"In the early days, grain ships arriving in the harbor hired a scooper boss to furnish gangs of scoopers made up mostly of Irish immigrants," wrote Henry H. Baxter in "Grain Elevators," published by the Buffalo and Erie County Historical Society in 1980.
"Usually a scooper boss owned a saloon, and perhaps a boardinghouse," Baxter wrote. "After a week's work, he paid off the men in his gang at the saloon, with deductions for bar bills and the boardinghouse if they had use of these facilities -- and they usually did."
Baxter, 88, is an engineer and lives in Williamsville. His family founded A.E. Baxter Engineering Co., a company that specialized in the design of grain mills, in 1896.
As late as 1895, the average scooper -- who worked seasonally -- earned about $292 a year, or about $5 for every day worked, minus deductions paid to the scooper boss.
The scoopers went on strike early in May 1899 when the boss of the saloon bosses, William "Fingey" Conners, announced a 50 percent pay cut. The striking scoopers, according to Jerry M. Malloy, editor of Buffalo History Gazette, had two factors on their side: time and Bishop James E. Quigley, head of the Catholic church in Buffalo.
By May 12, 43 ships carrying 3.6 million bushels of grain were waiting to be unloaded in the Buffalo harbor. The supply was also backed up, with 24 million bushels awaiting shipment in Duluth for three weeks -- in addition to supplies at other ports.
The shipper's association brought pressure on Conners to resolve the issue. Bishop Quigley, himself a former dockworker, opened St. Bridget's Catholic Church on the corner of Fulton and Louisiana streets for the strikers to use as a headquarters and also assisted with strategy. He called for all dockworkers to honor the strike.
By the end of May, the strike was over. The shippers' association contacted the union and Quigley, and permanently broke the saloon boss system. The new union, International Longshoremen's Association-Grain Shovelers Local 109, would represent the grain scoopers from then on.
Conners, who began his career in the lowest jobs on the waterfront, had built a fortune largely through his own talents and the labor of grain scoopers and packet handlers. Though no longer a force in the waterfront contract labor system, he had already diversified his fortune by buying the Magnus Beck Brewery, the Vulcanite Asphalt Paving Company, large tracts of land in South Buffalo, which he developed as residential neighborhoods, and the Buffalo Enquirer, Morning Record and Buffalo Courier newspapers.

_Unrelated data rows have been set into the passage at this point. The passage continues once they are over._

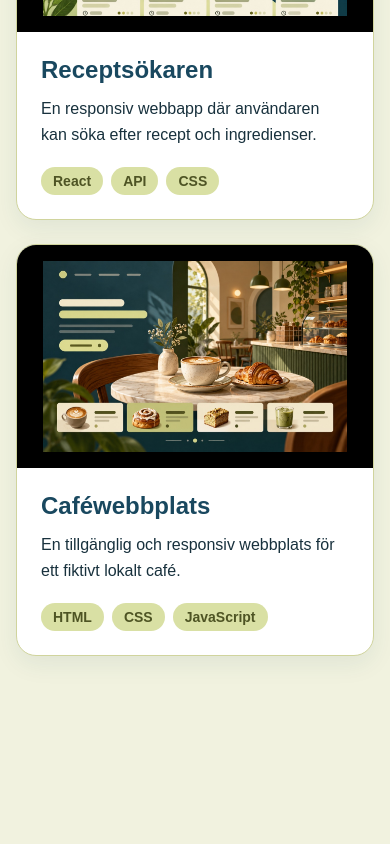
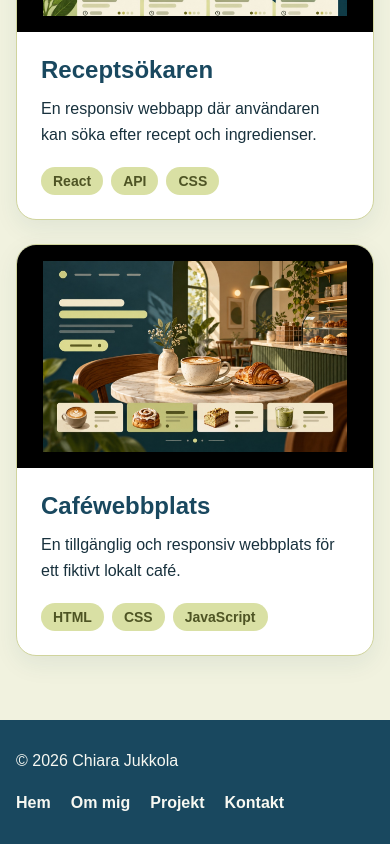
Before and after one commit to kickzon/react-portfolio, a React (Vite) app: page /projects in a window 390 px wide. Shown: the part 2815-3659 px from the top of the page. Before the commit the page ends 3535 px from the top, so only its background shows below. Built offline with nearby package versions, Linux system fonts and the light colour scheme.

Commit message:
feat: add responsive footer

```diff
--- a/src/App.css
+++ b/src/App.css
@@ -1,4 +1,5 @@
 main {
   width: min(100% - 2rem, 75rem);
   margin-inline: auto;
+  flex: 1;
 }
--- a/src/App.jsx
+++ b/src/App.jsx
@@ -5,6 +5,7 @@ import HomePage from "./pages/HomePage";
 import ProjectsPage from "./pages/ProjectsPage";
 import ContactPage from "./pages/ContactPage";
 import AboutPage from "./pages/AboutPage";
+import Footer from "./components/Footer/Footer";
 
 function App() {
   return (
@@ -19,6 +20,8 @@ function App() {
           <Route path="/contact" element={<ContactPage />} />
         </Routes>
       </main>
+
+      <Footer />
     </>
   );
 }
--- /dev/null
+++ b/src/components/Footer/Footer.jsx
@@ -0,0 +1,32 @@
+import { Link } from "react-router-dom";
+import styles from "./Footer.module.css";
+
+const currentYear = new Date().getFullYear();
+
+function Footer() {
+  return (
+    <footer className={styles.footer}>
+      <div className={styles.content}>
+        <p>© {currentYear} Chiara Jukkola</p>
+        <nav aria-label="Sidfotsnavigation">
+          <ul className={styles.navigation}>
+            <li>
+              <Link to="/">Hem</Link>
+            </li>
+            <li>
+              <Link to="/about">Om mig</Link>
+            </li>
+            <li>
+              <Link to="/projects">Projekt</Link>
+            </li>
+            <li>
+              <Link to="/contact">Kontakt</Link>
+            </li>
+          </ul>
+        </nav>
+      </div>
+    </footer>
+  );
+}
+
+export default Footer;
--- /dev/null
+++ b/src/components/Footer/Footer.module.css
@@ -0,0 +1,56 @@
+.footer {
+  width: 100%;
+  padding-block: 2rem;
+  color: var(--color-text-light);
+  background-color: var(--color-primary);
+}
+
+.content {
+  display: flex;
+  align-items: center;
+  justify-content: space-between;
+  width: min(100% - 2rem, 75rem);
+  margin-inline: auto;
+}
+
+.content p {
+  margin: 0;
+}
+
+.navigation {
+  display: flex;
+  flex-wrap: wrap;
+  gap: 1.5rem;
+  margin: 0;
+  padding: 0;
+  list-style: none;
+}
+
+.navigation a {
+  color: var(--color-text-light);
+  font-weight: 700;
+  text-decoration: none;
+  text-underline-offset: 0.25rem;
+}
+
+.navigation a:hover {
+  color: var(--color-accent);
+  text-decoration: underline;
+}
+
+.navigation a:focus-visible {
+  outline: 0.1875rem solid var(--color-accent);
+  outline-offset: 0.25rem;
+}
+
+@media (max-width: 40rem) {
+  .content {
+    align-items: flex-start;
+    flex-direction: column;
+    gap: 1.5rem;
+  }
+
+  .navigation {
+    gap: 0.75rem 1.25rem;
+  }
+}
--- a/src/index.css
+++ b/src/index.css
@@ -25,3 +25,9 @@ body {
   margin: 0;
   min-width: 20rem;
 }
+
+#root {
+  display: flex;
+  flex-direction: column;
+  min-height: 100svh;
+}
```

He moved into a mansion on Delaware Avenue and created the Courier-Express; he died in 1929.
-- Compiled by Jerry Malloy, Buffalo History Gazette